A flamboyant Palestinian guerrilla leader who headed Israel's moswanted list as a reputed mastermind behind the 1972 Munich Olympics attack was assassinated yesterday by a remote-control bomb that exploded as he pulled away from his Beirut home, the guerrilla command announced.

Ali Hassan Salameh, a cocky commando with an affection for cowboystyle pistols and beautiful women, was Yasser Arafat's security chief and one of his top operatives.

His killing removes from the guerrilla movement one of its most powerful and effective captains in the shadowy underground struggle between Palestinian terrorists and Israeli special services.

Salameh, known as Abu Hassan, was chief of Arafat's Fatah "Special Operations" unit and was personally close to the over-all guerrilla leader. The elusive commando had escaped a documented Israeli assassination attempt in Europe in 1973 and was reported -- falsely -- by Western intelligence sources in 1976 to have been "reduced to a vegetable" by an Israeli hit team in southern Lebanon.

Abu Hassan, 36, scion of a prominent Palestinian family, reacted with a mixture of anger and laughter when roused from bed one morning by reporters checking that story.

But there was a feeling among observers that the commando leader nevertheless had long been living on borrowed time because of his role in the Munich tragedy, in which 11 Israeli athletes and five Palestinian terrorists were killed, and in continuing attempts by Arafat's guerrillas to strike at Israeli targets inside and outside the country.

There was no concrete indication who set the powerful bomb that went off in a parked car in western Beirut as Abu Hassan's station wagon came along side.

In all, eight persons -- Abu Hassan, four Palestinian bodyguards and three Lebanese passers-by -- were killed, according to an announcement from the Palestine Liberation Organization.

A communique from Fatah, the largest and most powerful PLO guerrilla group, blamed "Israeli intelligence and their allies."

An official of Wafa, the PLO news agency, told United Press International: "Whoever planted that bomb wanted to kill a lot of people. It went off about 4 o'clock and there is always a traffic jam at that place at that time of afternoon.
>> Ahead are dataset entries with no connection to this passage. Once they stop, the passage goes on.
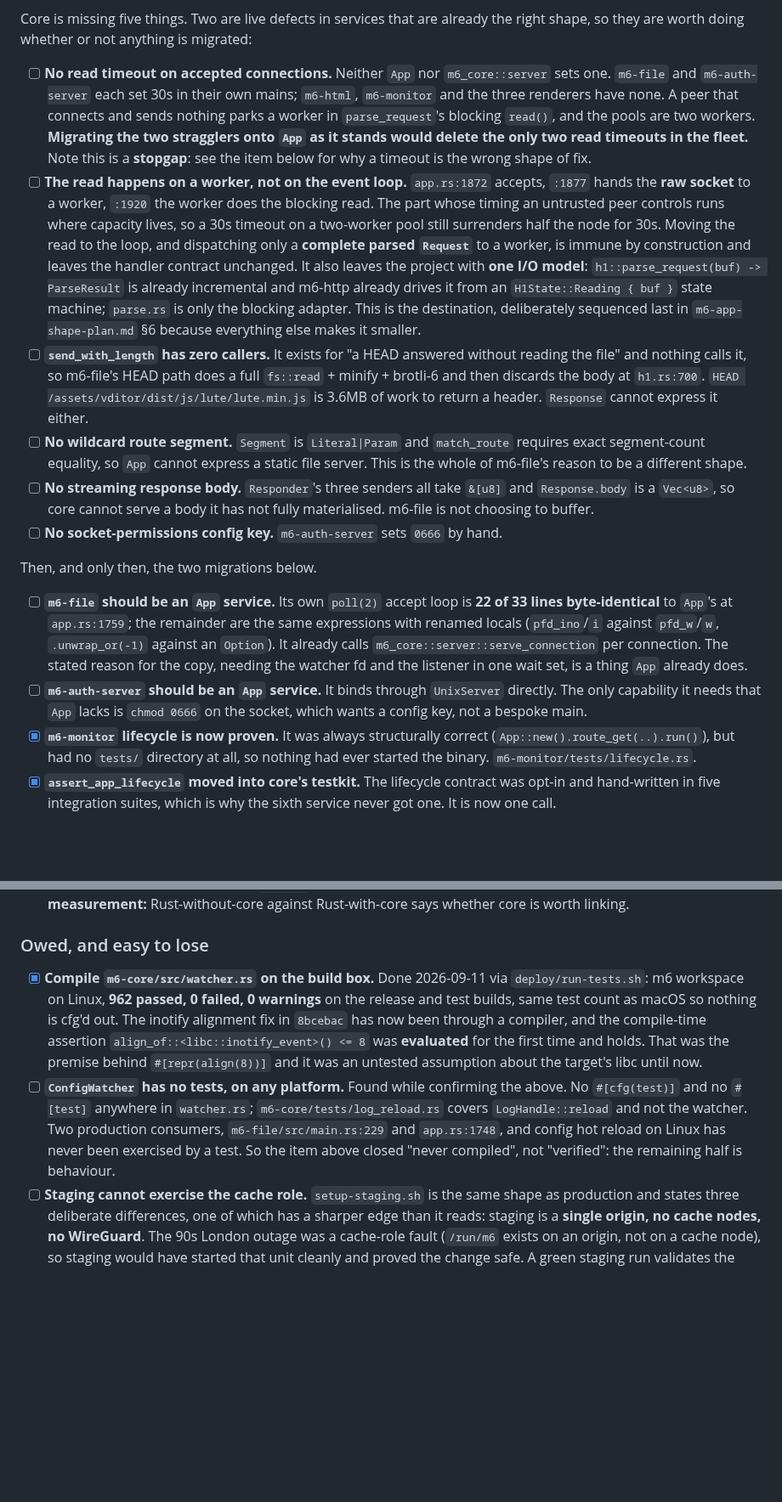
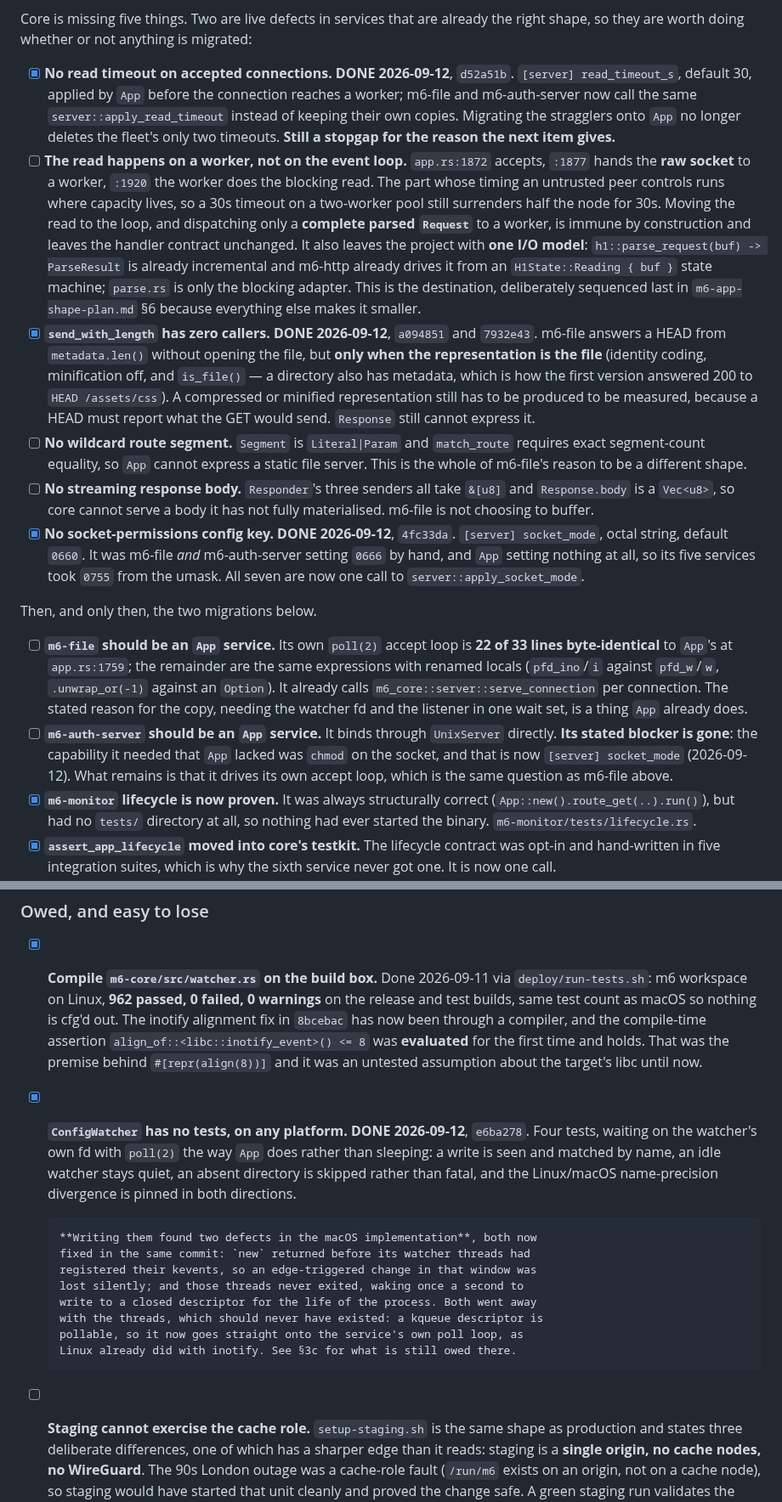
Before and after one commit to mgrosvenor/m6, a Markdown page: docs/CONSOLIDATION-TODO.md, 2 parts joined by grey strips. Shown at 85% size. GitHub-like rendering; blank space fills up the shorter version.

Commit message:
docs: reconcile the ledger with what shipped today
Six entries were listed twice and closed once. The read timeout, the socket-mode
key, send_with_length and the ConfigWatcher tests were all closed in 3b-now this
morning and left open in 3b's narrative list, which is the 'close it in every
document that lists it, in the same commit' rule being broken in the document
that records the rule.

Also: m6-auth-server's stated blocker for becoming an App service is gone, since
the capability it needed that App lacked was chmod on the socket and that is now
a config key. And the two-flaky-tests entry is downgraded to partial, because
five intermittent failures were diagnosed to root cause today and none was
chance, though the two named there remain unexplained.

Co-Authored-By: Claude Opus 5 <noreply@anthropic.com>
Claude-Session: https://claude.ai/code/session_019ZG3wuTnT7wMR2VP4GH8WB

```diff
--- a/docs/CONSOLIDATION-TODO.md
+++ b/docs/CONSOLIDATION-TODO.md
@@ -324,14 +324,12 @@ one page exhausted it.
 Core is missing five things. Two are live defects in services that are already
 the right shape, so they are worth doing whether or not anything is migrated:
 
-- [ ] **No read timeout on accepted connections.** Neither `App` nor
-      `m6_core::server` sets one. `m6-file` and `m6-auth-server` each set 30s
-      in their own mains; `m6-html`, `m6-monitor` and the three renderers have
-      none. A peer that connects and sends nothing parks a worker in
-      `parse_request`'s blocking `read()`, and the pools are two workers.
-      **Migrating the two stragglers onto `App` as it stands would delete the
-      only two read timeouts in the fleet.** Note this is a **stopgap**: see
-      the item below for why a timeout is the wrong shape of fix.
+- [x] **No read timeout on accepted connections.** **DONE 2026-09-12**,
+      `d52a51b`. `[server] read_timeout_s`, default 30, applied by `App` before
+      the connection reaches a worker; m6-file and m6-auth-server now call the
+      same `server::apply_read_timeout` instead of keeping their own copies.
+      Migrating the stragglers onto `App` no longer deletes the fleet's only
+      two timeouts. **Still a stopgap for the reason the next item gives.**
 - [ ] **The read happens on a worker, not on the event loop.** `app.rs:1872`
       accepts, `:1877` hands the **raw socket** to a worker, `:1920` the worker
       does the blocking read. The part whose timing an untrusted peer controls
@@ -344,11 +342,14 @@ the right shape, so they are worth doing whether or not anything is migrated:
       `H1State::Reading { buf }` state machine; `parse.rs` is only the blocking
       adapter. This is the destination, deliberately sequenced last in
       `m6-app-shape-plan.md` §6 because everything else makes it smaller.
-- [ ] **`send_with_length` has zero callers.** It exists for "a HEAD answered
-      without reading the file" and nothing calls it, so m6-file's HEAD path
-      does a full `fs::read` + minify + brotli-6 and then discards the body at
-      `h1.rs:700`. `HEAD /assets/vditor/dist/js/lute/lute.min.js` is 3.6MB of
-      work to return a header. `Response` cannot express it either.
+- [x] **`send_with_length` has zero callers.** **DONE 2026-09-12**,
+      `a094851` and `7932e43`. m6-file answers a HEAD from `metadata.len()`
+      without opening the file, but **only when the representation is the file**
+      (identity coding, minification off, and `is_file()` — a directory also has
+      metadata, which is how the first version answered 200 to `HEAD
+      /assets/css`). A compressed or minified representation still has to be
+      produced to be measured, because a HEAD must report what the GET would
+      send. `Response` still cannot express it.
 - [ ] **No wildcard route segment.** `Segment` is `Literal|Param` and
       `match_route` requires exact segment-count equality, so `App` cannot
       express a static file server. This is the whole of m6-file's reason to be
@@ -356,8 +357,11 @@ the right shape, so they are worth doing whether or not anything is migrated:
 - [ ] **No streaming response body.** `Responder`'s three senders all take
       `&[u8]` and `Response.body` is a `Vec<u8>`, so core cannot serve a body it
       has not fully materialised. m6-file is not choosing to buffer.
-- [ ] **No socket-permissions config key.** `m6-auth-server` sets `0666` by
-      hand.
+- [x] **No socket-permissions config key.** **DONE 2026-09-12**, `4fc33da`.
+      `[server] socket_mode`, octal string, default `0660`. It was m6-file *and*
+      m6-auth-server setting `0666` by hand, and `App` setting nothing at all,
+      so its five services took `0755` from the umask. All seven are now one
+      call to `server::apply_socket_mode`.
 
 Then, and only then, the two migrations below.
 
@@ -369,8 +373,10 @@ Then, and only then, the two migrations below.
       reason for the copy, needing the watcher fd and the listener in one wait
       set, is a thing `App` already does.
 - [ ] **`m6-auth-server` should be an `App` service.** It binds through
-      `UnixServer` directly. The only capability it needs that `App` lacks is
-      `chmod 0666` on the socket, which wants a config key, not a bespoke main.
+      `UnixServer` directly. **Its stated blocker is gone**: the capability it
+      needed that `App` lacked was `chmod` on the socket, and that is now
+      `[server] socket_mode` (2026-09-12). What remains is that it drives its
+      own accept loop, which is the same question as m6-file above.
 - [x] **`m6-monitor` lifecycle is now proven.** It was always structurally
       correct (`App::new().route_get(..).run()`), but had no `tests/` directory
       at all, so nothing had ever started the binary. `m6-monitor/tests/lifecycle.rs`.
@@ -410,13 +416,21 @@ and UDP, TLS, h2, h3, proxying, the cache. It is what `App` services sit behind.
       `align_of::<libc::inotify_event>() <= 8` was **evaluated** for the first
       time and holds. That was the premise behind `#[repr(align(8))]` and it
       was an untested assumption about the target's libc until now.
-- [ ] **`ConfigWatcher` has no tests, on any platform.** Found while confirming
-      the above. No `#[cfg(test)]` and no `#[test]` anywhere in `watcher.rs`;
-      `m6-core/tests/log_reload.rs` covers `LogHandle::reload` and not the
-      watcher. Two production consumers, `m6-file/src/main.rs:229` and
-      `app.rs:1748`, and config hot reload on Linux has never been exercised by
-      a test. So the item above closed "never compiled", not "verified": the
-      remaining half is behaviour.
+- [x] **`ConfigWatcher` has no tests, on any platform.** **DONE 2026-09-12**,
+      `e6ba278`. Four tests, waiting on the watcher's own fd with `poll(2)` the
+      way `App` does rather than sleeping: a write is seen and matched by name,
+      an idle watcher stays quiet, an absent directory is skipped rather than
+      fatal, and the Linux/macOS name-precision divergence is pinned in both
+      directions.
+
+      **Writing them found two defects in the macOS implementation**, both now
+      fixed in the same commit: `new` returned before its watcher threads had
+      registered their kevents, so an edge-triggered change in that window was
+      lost silently; and those threads never exited, waking once a second to
+      write to a closed descriptor for the life of the process. Both went away
+      with the threads, which should never have existed: a kqueue descriptor is
+      pollable, so it now goes straight onto the service's own poll loop, as
+      Linux already did with inotify. See §3c for what is still owed there.
 - [ ] **Staging cannot exercise the cache role.** `setup-staging.sh` is the same
       shape as production and states three deliberate differences, one of which
       has a sharper edge than it reads: staging is a **single origin, no cache
```
Also changed, not shown: other parts of docs/CONSOLIDATION-TODO.md (+13 -6 lines).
And the Israelis still hold Abu Hassan responsible for Munich in their propaganda."

Other conceivable organizers of the assassination, analysts pointed out, included the Lebanese Christian militias, determined to reduce the Palestinian guerrilla presence in Lebanon, and rival factions within the Palestinian movement. These factions hope to undercut Arafat's leadership, considered moderate within the spectrum of Palestinian commando groups.

It was the Israelis, however, who had the most reason to hate Abu Hassan. Aside from his reputation as the operations chief at Munich, his "Special Operations" unit is known to concentrate much of its energy on terror strikes in Israel such as the bombs that frequently explode in markets at Jerusalem and other cities in Israel and Israeli-occupied territories.

According to "The Hit Team," a book drawn mostly from testimony in Norwegian counts, it was Abu Hassan whom a special Israeli assassination squad thought it was killing when a Moroccan waiter resembling him was gunned down in July 1973 in the central Norwegian city of Lillehammer.

A Norwegian court sentenced five Israelis to jail terms ranging from 5 1/2 years to one year in connection with that killing.

Despite the risks, Abu Hassan seemed to relish his role. As commander of Arafat's personal bodyguards during the height of the Lebanese civil war, he frequently roamed the streets of Beirut during the night packing a long revolver and surrounded by his own set of bodyguards carrying AK47 assault rifles.

During one point in the war, he became the Palestinians' chief negotiator, crossing battle lines into Christian-held territory to talk with rightist militia commanders over the release of civilians from the besieged Palestinian refugee camp Tal Zaatar.

Reporters covering the war in the wild west atmosphere of Beirut found him a valuable friend. One American correspondent, frightened at the prospect of a trip to the airport through combat areas, telephoned for help and Abu Hassan personally escorted him to his flight out of the country.

At the same time, his name generated fear among the many guerrillas accused of using the wartime chaos for robbery and plunder, because he also was held of Arafat's internal security forces known more for ruthlessness than due process.

Palestinian guerrillas reveled in telling of what they said was Abu Hassan's role in the international uproar that exploded over the arrest and subsequent release of Palestinian commando Abu Daoud by France in January 1977.

Not only was Abu Hassan the real commander of Munich -- the charge against Abu Daoud -- but he also was in Paris at the time with the former Miss Universe, Georgina Rizk, who later became his wife, they said.